    Weber, F.R., Foster, H.L., Keith, T.E.C., Dusel-Bacon, C., 1978, Preliminary geologic map of the Big Delta quadrangle, Alaska: U.S. Geological Survey Open-File Report 78-529A, 1 sheet, scale 1:250,000.

  • Deposit

    Menzie, W.D., and Foster, H.L., 1979, Metalliferous and selected nonmetalliferous mineral resource potential in the Big Delta quadrangle, Alaska: U.S. Geological Survey Open-File Report 78-529D, 61 p., 1 sheet, scale 1:250,000.

  • Deposit

    Cobb, E.H., and Eberlein, G.D., 1980, Summaries of data on and lists of references to metallic and selected nonmetallic mineral deposits in the Big Delta and Tanacross quadrangles, Alaska: U.S. Geological Survey Open-File Report 80-1086, 77 p.

  • Deposit

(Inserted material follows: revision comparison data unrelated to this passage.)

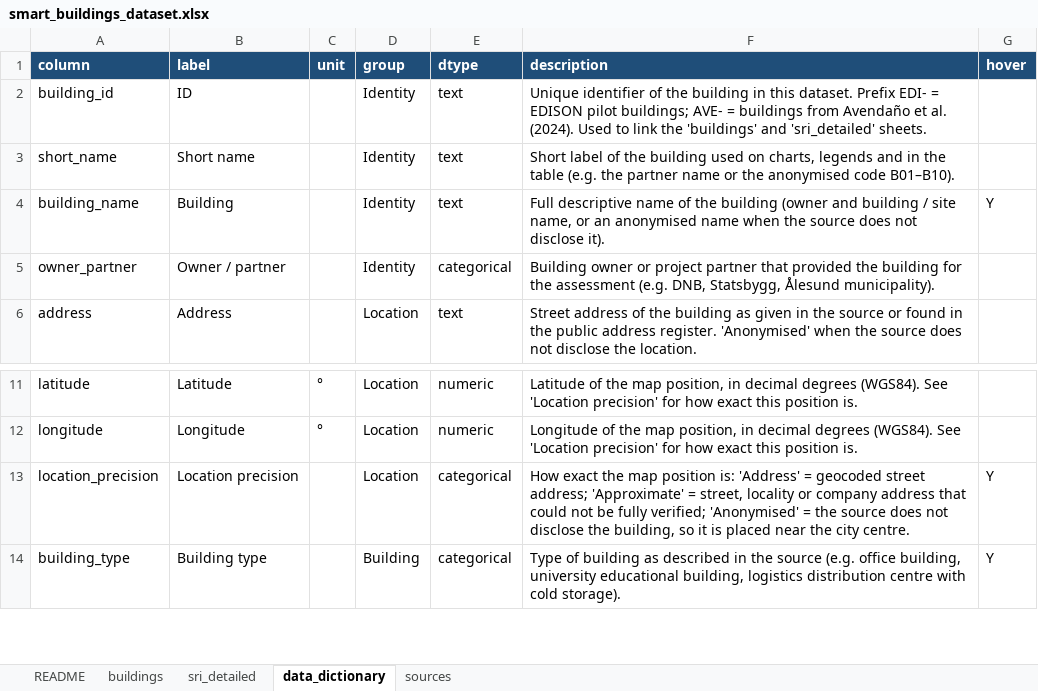
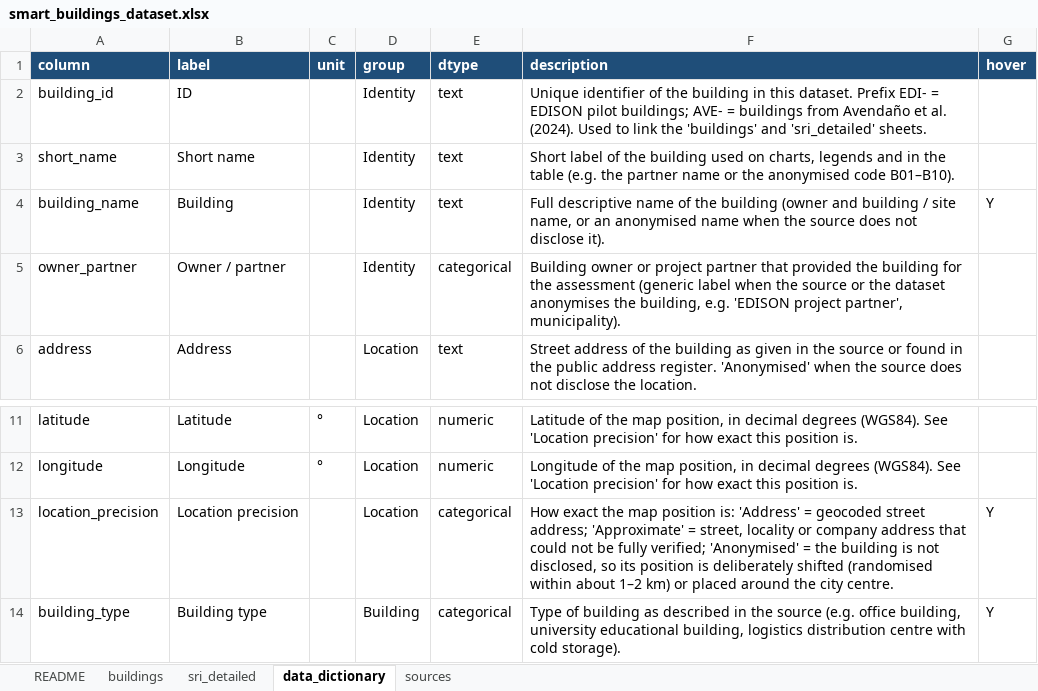
Before and after one commit to HichamJohra/NSBI_smart_building_mapping_web_app, an Excel workbook: data/smart_buildings_dataset.xlsx, sheet data_dictionary, drawn as a sheet; only a part is shown, gaps mark what is left out; values as stored, in another font and other column widths than the file's, no borders; the diff names each change by its address in the sheet, - before the commit and + after, or states it on an @@ line.

```diff
--- a/data/smart_buildings_dataset.xlsx (sheet data_dictionary)
+++ b/data/smart_buildings_dataset.xlsx (sheet data_dictionary)
-F5 (description): …the assessment (e.g. DNB, Statsbygg, Ålesund municipality).
+F5 (description): …the assessment (generic label when the source or the dataset anonymises the building, e.g. 'EDISON project partner', municipality).
-F13 (description): …= the source does not disclose the building, so it is placed near the city…
+F13 (description): …= the building is not disclosed, so its position is deliberately shifted (randomised within about 1–2 km) or placed around the city…
```
Also changed, not shown: sheet buildings, 3 other files.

    Swainbank, R.C., Burton, J.P., and Metz, P.A., 1984, Bedrock geology of the Richardson mining district, Alaska: University of Alaska, Mineral Industry Research Laboratory Open-File Report 84-2, 60 p., 8 maps, scale 1:40,000.

  • Deposit

    Olson, B.G., Burton, J., Wolff, E.N., and Swainbank, R.D., 1985, Mining and minerals in the golden heart of Alaska: Fairbanks North Star Borough Publication, 80 p.

  • Deposit

    Chapin, Theodore, 1914, Placer mining in the Yukon-Tanana region: U.S. Geological Survey Bulletin 592-J, p. 357-362.

  • Deposit

    Glover, A.E., 1950, Placer gold fineness: Alaska Territorial Department of Mines Miscellaneous Report 195-1, 38 p.

Comments on the references

  • Primary Reference = Bundtzen and Reger, 1977

General comments

Subject category Comment text
Deposit Model Name = Residual placer and Placer Au (Cox and Singer, 1986; model 39a)

Reporter information

Type Date Name Affiliation Comment
Reporter 26-APR-1999 Cameron S. Rombach Alaska Division of Geological and Geophysical Surveys